Screenshot and code edit data:
*-*-*

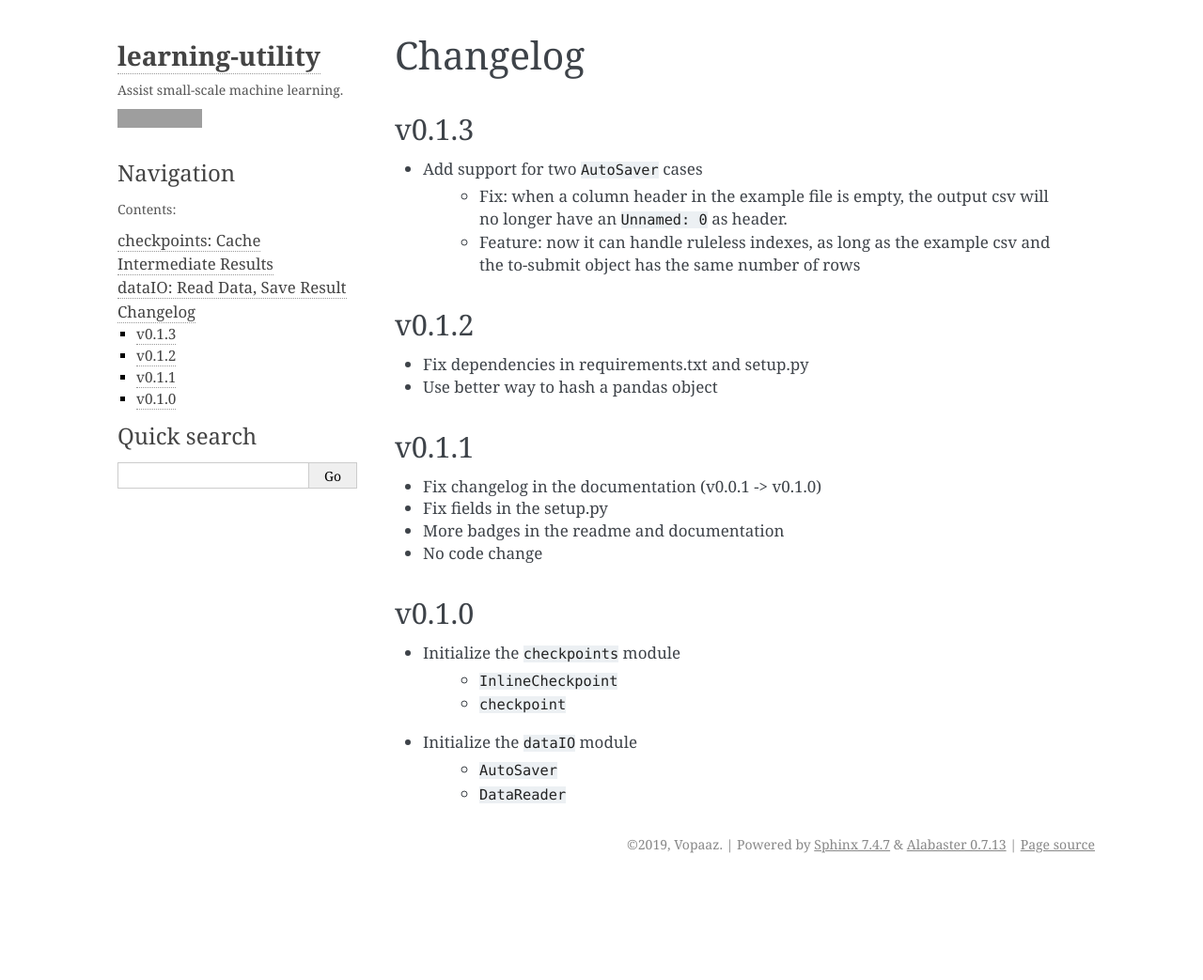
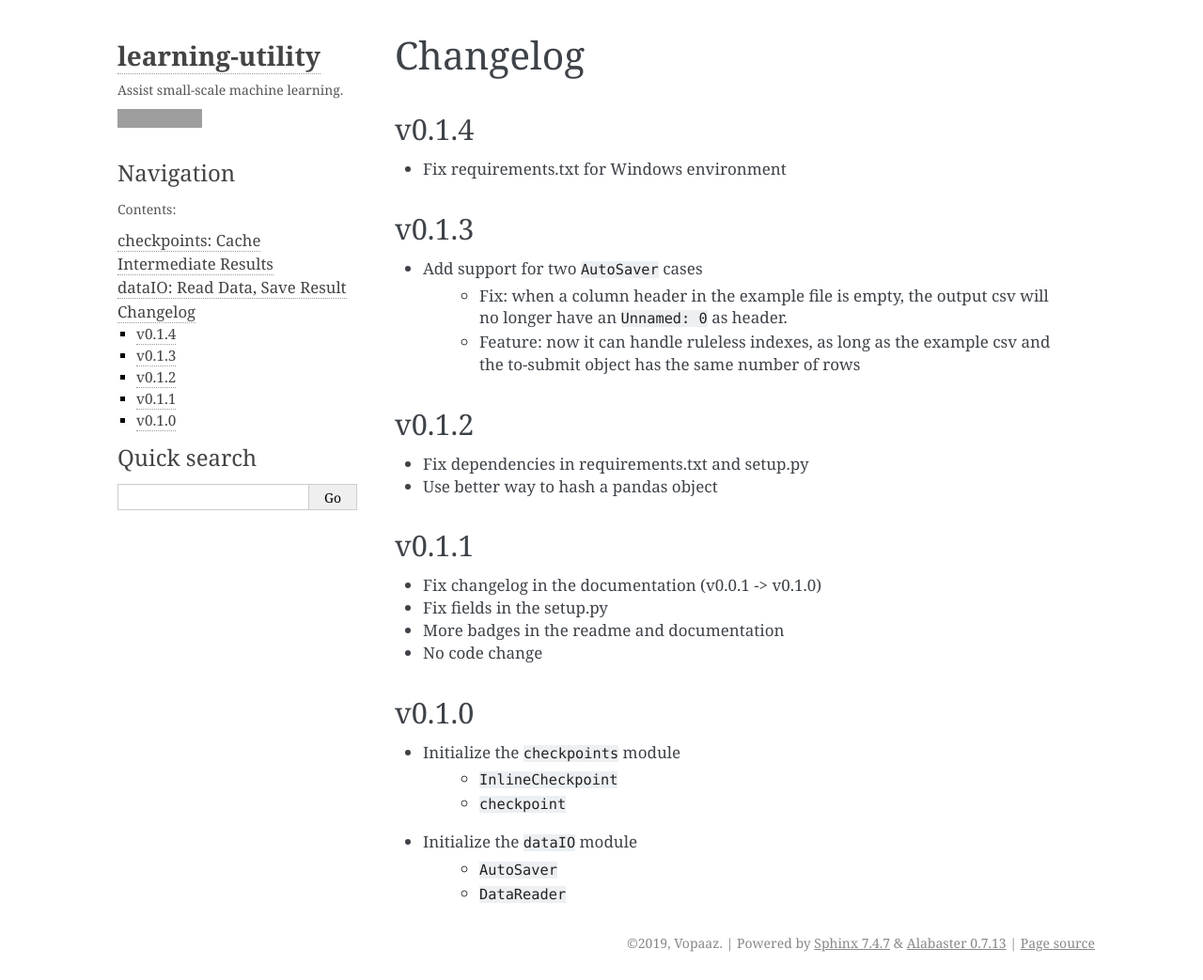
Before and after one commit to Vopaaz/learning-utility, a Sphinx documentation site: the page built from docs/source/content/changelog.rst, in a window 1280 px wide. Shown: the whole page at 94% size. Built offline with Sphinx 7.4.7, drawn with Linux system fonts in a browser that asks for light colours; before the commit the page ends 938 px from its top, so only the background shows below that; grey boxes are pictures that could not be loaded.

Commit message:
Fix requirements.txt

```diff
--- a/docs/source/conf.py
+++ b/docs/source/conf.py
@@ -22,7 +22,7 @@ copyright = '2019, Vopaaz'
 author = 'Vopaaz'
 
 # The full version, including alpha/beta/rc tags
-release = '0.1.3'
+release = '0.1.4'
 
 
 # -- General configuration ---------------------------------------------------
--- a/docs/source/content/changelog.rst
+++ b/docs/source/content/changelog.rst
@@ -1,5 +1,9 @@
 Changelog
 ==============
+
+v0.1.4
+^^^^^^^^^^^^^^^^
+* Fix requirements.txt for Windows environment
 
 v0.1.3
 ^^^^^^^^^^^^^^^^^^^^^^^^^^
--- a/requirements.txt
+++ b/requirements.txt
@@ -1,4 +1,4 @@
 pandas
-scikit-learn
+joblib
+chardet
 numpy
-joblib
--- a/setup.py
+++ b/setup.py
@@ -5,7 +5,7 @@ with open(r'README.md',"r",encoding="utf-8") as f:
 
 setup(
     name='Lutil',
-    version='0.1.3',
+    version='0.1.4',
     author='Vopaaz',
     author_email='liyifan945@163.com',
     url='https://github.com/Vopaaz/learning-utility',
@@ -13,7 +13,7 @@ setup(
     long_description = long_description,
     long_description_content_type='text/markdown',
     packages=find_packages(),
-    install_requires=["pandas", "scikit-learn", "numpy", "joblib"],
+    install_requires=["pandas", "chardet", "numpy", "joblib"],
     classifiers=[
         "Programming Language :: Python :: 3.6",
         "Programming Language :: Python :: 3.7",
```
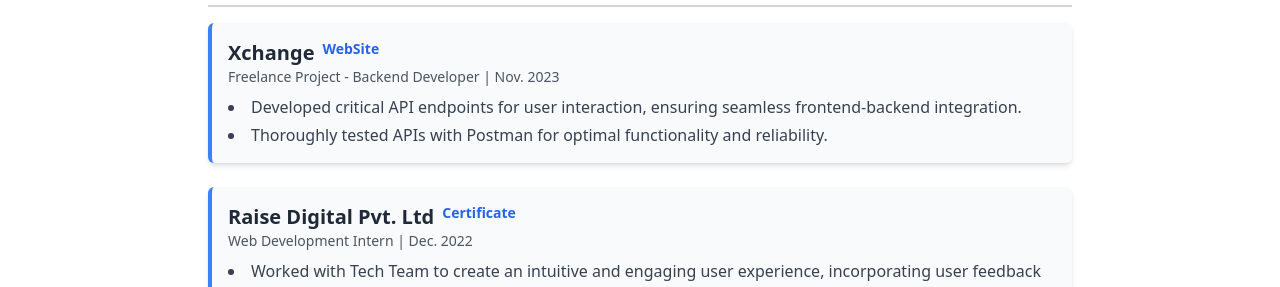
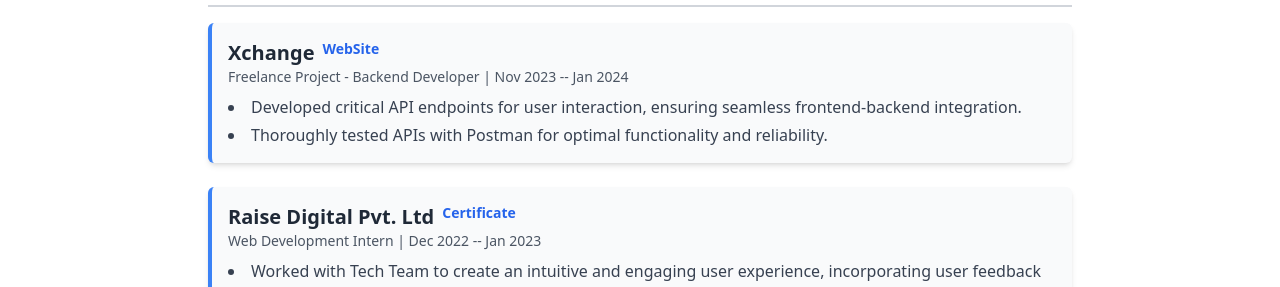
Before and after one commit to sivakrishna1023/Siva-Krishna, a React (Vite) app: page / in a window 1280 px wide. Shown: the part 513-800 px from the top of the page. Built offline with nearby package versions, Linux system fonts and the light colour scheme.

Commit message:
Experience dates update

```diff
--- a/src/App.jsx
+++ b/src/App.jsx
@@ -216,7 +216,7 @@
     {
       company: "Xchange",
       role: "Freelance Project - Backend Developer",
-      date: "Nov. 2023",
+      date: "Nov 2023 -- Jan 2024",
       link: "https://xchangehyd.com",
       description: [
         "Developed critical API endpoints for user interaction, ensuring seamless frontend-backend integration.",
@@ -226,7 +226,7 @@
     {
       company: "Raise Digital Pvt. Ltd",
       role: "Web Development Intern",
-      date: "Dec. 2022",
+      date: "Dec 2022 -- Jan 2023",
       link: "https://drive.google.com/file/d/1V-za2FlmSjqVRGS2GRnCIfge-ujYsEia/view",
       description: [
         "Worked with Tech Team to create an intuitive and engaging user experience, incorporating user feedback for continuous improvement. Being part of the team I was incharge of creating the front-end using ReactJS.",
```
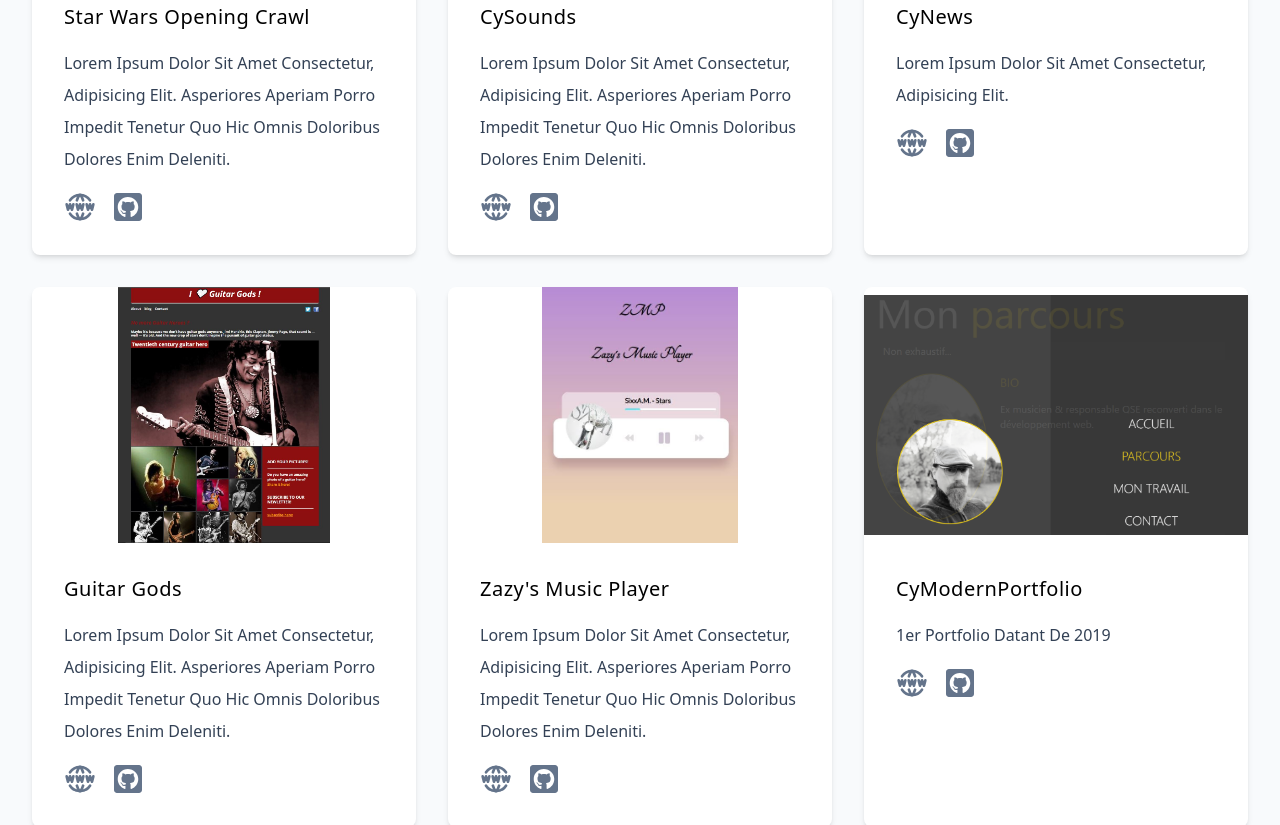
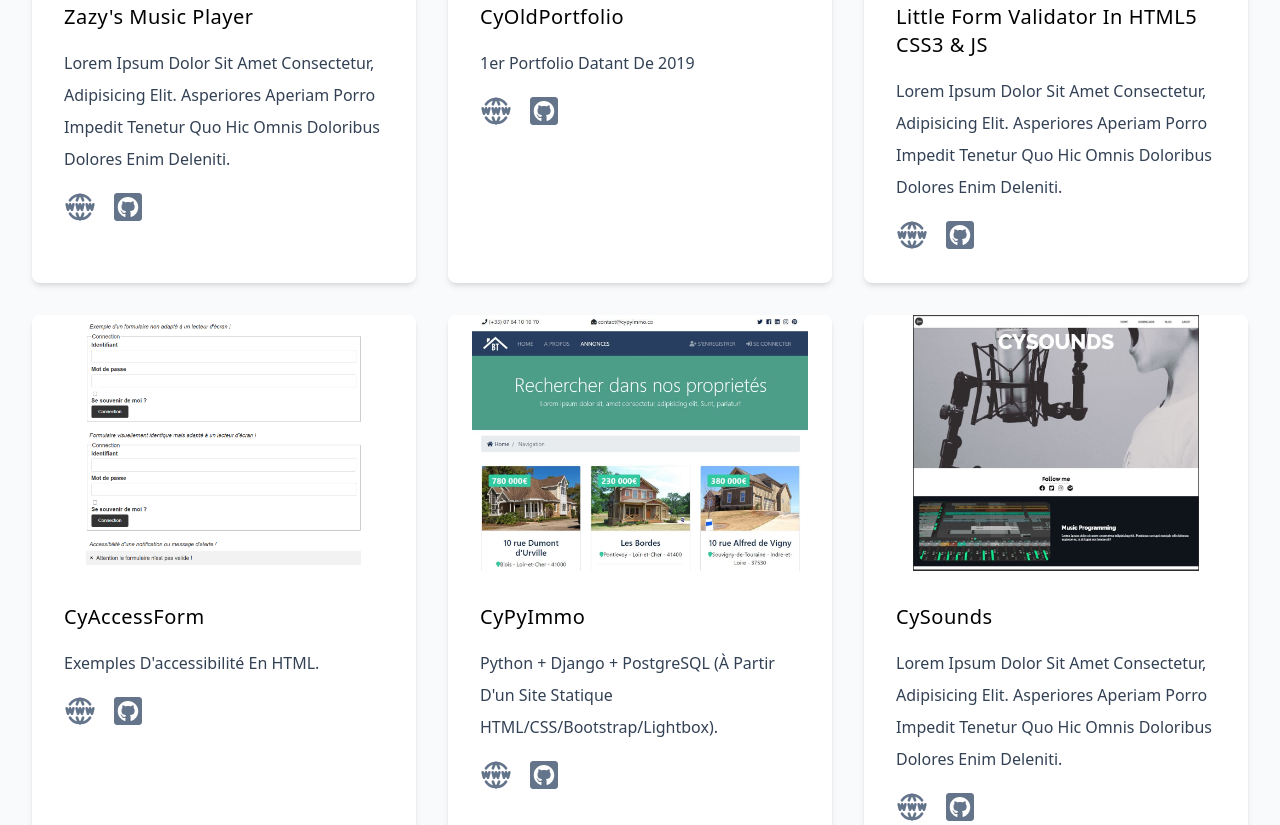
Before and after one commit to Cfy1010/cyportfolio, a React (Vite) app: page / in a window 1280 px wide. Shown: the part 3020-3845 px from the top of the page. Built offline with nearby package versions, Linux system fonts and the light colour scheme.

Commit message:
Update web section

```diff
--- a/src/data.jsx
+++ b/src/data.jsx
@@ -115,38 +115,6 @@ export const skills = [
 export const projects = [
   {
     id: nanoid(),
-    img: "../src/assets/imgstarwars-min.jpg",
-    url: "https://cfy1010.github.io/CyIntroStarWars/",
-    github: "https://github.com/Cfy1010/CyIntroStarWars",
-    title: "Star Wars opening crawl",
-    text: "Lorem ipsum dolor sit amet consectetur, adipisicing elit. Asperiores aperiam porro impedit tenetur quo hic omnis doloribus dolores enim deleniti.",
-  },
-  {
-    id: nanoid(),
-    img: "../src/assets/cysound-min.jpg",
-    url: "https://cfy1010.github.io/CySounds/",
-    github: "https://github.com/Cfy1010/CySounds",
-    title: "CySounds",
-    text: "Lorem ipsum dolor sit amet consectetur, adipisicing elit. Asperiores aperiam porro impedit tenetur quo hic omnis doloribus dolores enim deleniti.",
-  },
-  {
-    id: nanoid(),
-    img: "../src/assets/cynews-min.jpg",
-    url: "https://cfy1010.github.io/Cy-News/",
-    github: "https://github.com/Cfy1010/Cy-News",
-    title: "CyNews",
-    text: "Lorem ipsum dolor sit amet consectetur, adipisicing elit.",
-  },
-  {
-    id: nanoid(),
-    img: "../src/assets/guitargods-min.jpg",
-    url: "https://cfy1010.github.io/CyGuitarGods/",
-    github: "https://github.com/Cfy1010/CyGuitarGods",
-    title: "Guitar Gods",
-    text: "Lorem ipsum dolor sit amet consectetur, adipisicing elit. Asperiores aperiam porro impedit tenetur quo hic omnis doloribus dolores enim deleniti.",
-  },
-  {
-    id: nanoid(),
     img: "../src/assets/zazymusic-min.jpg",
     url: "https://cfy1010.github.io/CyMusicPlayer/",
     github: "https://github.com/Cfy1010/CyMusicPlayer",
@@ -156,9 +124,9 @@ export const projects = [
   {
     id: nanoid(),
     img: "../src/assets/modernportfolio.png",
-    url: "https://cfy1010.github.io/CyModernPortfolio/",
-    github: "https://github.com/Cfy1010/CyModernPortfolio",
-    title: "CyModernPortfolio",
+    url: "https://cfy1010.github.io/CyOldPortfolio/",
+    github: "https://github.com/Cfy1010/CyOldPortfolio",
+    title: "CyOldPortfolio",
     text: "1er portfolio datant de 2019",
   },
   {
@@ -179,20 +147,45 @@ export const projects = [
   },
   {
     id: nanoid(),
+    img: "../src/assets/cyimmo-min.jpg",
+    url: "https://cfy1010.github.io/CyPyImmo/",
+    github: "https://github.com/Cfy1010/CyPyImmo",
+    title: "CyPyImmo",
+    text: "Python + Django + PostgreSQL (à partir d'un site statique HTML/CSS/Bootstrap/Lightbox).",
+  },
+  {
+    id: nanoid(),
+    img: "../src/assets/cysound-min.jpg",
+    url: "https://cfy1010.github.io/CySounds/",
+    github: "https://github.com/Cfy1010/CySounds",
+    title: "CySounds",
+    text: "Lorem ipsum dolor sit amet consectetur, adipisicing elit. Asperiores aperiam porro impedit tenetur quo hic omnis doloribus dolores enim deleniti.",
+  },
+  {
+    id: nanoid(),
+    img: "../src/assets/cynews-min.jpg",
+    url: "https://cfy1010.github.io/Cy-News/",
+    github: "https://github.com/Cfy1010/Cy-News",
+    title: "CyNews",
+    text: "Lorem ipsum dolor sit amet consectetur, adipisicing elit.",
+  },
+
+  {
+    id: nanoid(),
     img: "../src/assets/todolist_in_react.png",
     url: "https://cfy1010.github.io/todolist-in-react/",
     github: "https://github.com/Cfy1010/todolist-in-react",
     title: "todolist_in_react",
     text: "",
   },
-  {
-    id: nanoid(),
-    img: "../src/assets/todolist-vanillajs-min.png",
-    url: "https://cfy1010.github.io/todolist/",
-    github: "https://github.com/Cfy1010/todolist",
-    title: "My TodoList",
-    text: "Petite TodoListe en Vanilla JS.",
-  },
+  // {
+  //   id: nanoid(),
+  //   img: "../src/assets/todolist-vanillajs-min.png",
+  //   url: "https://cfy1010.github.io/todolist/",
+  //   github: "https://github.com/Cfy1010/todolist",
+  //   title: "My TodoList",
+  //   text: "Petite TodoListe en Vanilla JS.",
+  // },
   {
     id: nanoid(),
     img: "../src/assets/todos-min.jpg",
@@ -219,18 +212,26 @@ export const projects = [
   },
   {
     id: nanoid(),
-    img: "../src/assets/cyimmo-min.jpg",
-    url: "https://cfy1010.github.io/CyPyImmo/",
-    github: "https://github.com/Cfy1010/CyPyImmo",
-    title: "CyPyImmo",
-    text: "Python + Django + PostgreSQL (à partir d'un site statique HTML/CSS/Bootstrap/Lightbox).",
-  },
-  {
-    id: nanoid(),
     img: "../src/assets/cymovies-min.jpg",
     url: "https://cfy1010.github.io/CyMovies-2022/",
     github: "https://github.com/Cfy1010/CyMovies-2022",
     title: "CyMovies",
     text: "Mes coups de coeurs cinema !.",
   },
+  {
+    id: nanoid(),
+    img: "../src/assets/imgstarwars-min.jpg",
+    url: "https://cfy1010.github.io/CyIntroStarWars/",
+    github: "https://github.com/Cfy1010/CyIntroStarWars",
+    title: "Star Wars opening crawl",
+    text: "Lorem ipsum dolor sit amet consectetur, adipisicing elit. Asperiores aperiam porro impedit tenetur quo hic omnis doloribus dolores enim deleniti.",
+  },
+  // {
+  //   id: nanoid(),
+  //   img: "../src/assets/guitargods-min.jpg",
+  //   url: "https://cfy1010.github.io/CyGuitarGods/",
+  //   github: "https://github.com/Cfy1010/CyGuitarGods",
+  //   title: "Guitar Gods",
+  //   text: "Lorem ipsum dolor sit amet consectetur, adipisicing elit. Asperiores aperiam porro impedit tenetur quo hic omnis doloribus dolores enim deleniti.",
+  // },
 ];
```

*-*-*

▶ _Task to carry out_
Please show the lines in the entries above that hold the string "export".

▶ _The answer_
@@ -115,38 +115,6 @@ export const skills = [
 export const projects = [
@@ -156,9 +124,9 @@ export const projects = [
@@ -179,20 +147,45 @@ export const projects = [
@@ -219,18 +212,26 @@ export const projects = [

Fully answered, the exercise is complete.